Like previous entries in the series, Sly Cooper: Thieves in Time is a 3D platformer that contains a healthy balance of exploration and sneaky stealthiness. There is little to no hiccups when it comes to gameplay and things are kept fresh throughout. One moment you could be staying out of sight and swiping over-sized keys from guards and the next moment you’ll find yourself leaping across long distances; it’s a rollercoaster ride of methodical and action-based gameplay.
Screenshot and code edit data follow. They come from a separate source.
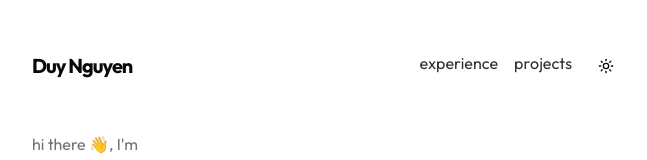
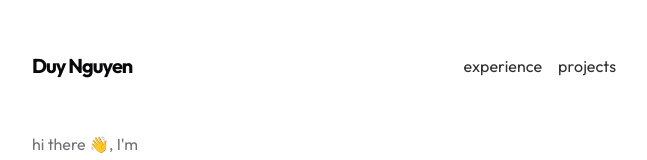
Before and after one commit to duynguyen1805/portfolio-v2, a Next.js app: page / in a window 1280 px wide. Shown: the top 160 px of the page, without its empty margins (320-967 px from the left). Built offline with nearby package versions, Linux system fonts and the light colour scheme.

Commit message:
update: disable toggle theme

```diff
--- a/src/components/sections/navbar.tsx
+++ b/src/components/sections/navbar.tsx
@@ -46,7 +46,7 @@ export function Navbar() {
           ))}
         </ul>
 
-        {isMounted && (
+        {/* {isMounted && (
           <MovingElement
             className="rounded-full p-[10px]"
             change={toggleTheme}
@@ -56,7 +56,7 @@ export function Navbar() {
           >
             {resolvedTheme === "dark" ? <Moon /> : <Sun />}
           </MovingElement>
-        )}
+        )} */}
       </nav>
     </header>
   );
```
Of course, all the fun of the game would go to waste without a proper story to complement the play and Thieves in Time definitely has it. It’s hard to tell which outshines the other, because both the story and gameplay are very well done. Sly and his team, like the title suggests, travel through time to stop whoever is changing the timeline and attempt to save the Thievius Raccoonus (book with all of Sly’s ancestors’ thieving moves) and the Cooper legacy. As you can tell, the story is not a very complicated one.

The main story is told through cartoon-like cutscenes and the adventure eventually takes Sly and his pals through familiar times and areas of the past. Your first stop is Feudal Japan and you’ll end up somewhere as different as the Wild West. There are five episodes total and you’ll notice cool little things like the coins dropping from down baddies are context sensitive and will reflect the time period currently being played.

The voice acting and humor is top-notch in — not only the cutscenes — but throughout the game. On top of the story, Sly and his trusted friends, Bentley and Murray, also banter back and forth during missions and each of them is full of character and charm. Did I mention Sly’s friends are a talking turtle and pink hippo? Yeah, it’s that kind of silly. Playing with each of them is also a different experience as Bentley has his hacking tricks, while Murray is more about brute strength. Along the way, you’ll also get to play with Sly’s ancestors met and they are just as cool (if not cooler) as Sly.

Playing through the main game is a enjoyable time to be had, but there is also plenty of side stuff to do to keep the experience going. There are lots of collectibles and side missions to be accomplished and it’s up to you if you want to get sidetracked by all the other happenings in the world of Sly. Finding hidden objects, retrieving items within a time limit and traversing difficult leaps and gaps are just some of the extra content that offer up replayability and lots of bang for your buck.

Sly Cooper: Thieves in Time for PS Vita is the same game as the PS3 release and does take a graphical hit from its console counterpart. However, the game still looks very good and shouldn’t be a problem outside of thinking “this could have looked better.” Load times are as long as 25 seconds, but only happen in the beginning of a new mission and is the same on the PS3 version. At the end of the day, it’s $10 cheaper than the already bargain price PS3 game ($13 off of PSN) and a steal if you get the $40 PS3 version which comes with the Vita version for free.

Sanzaru Games stuck to a tried and true formula, which could have ended Sly Cooper: Thieves in Time up lost in a shuffle of many other games. But what makes Sly Cooper: Thieves in Time exceptional is that everything is executed so well. Solid platforming, enjoyable gameplay, lots of variety and an engaging story make this a welcome return for the Cooper gang. If you get the chance to play this one, don’t pass it up.

Sly Cooper: Thieves in Time
Sly Cooper: Thieves in Time
Genre: Platform Stealth
Platform: PS Vita also available on PS3
Developer: Sanzaru Games
Publisher: Sony Computer Entertainment
Release Date: February 5, 2013

Rating:

8.5 / 10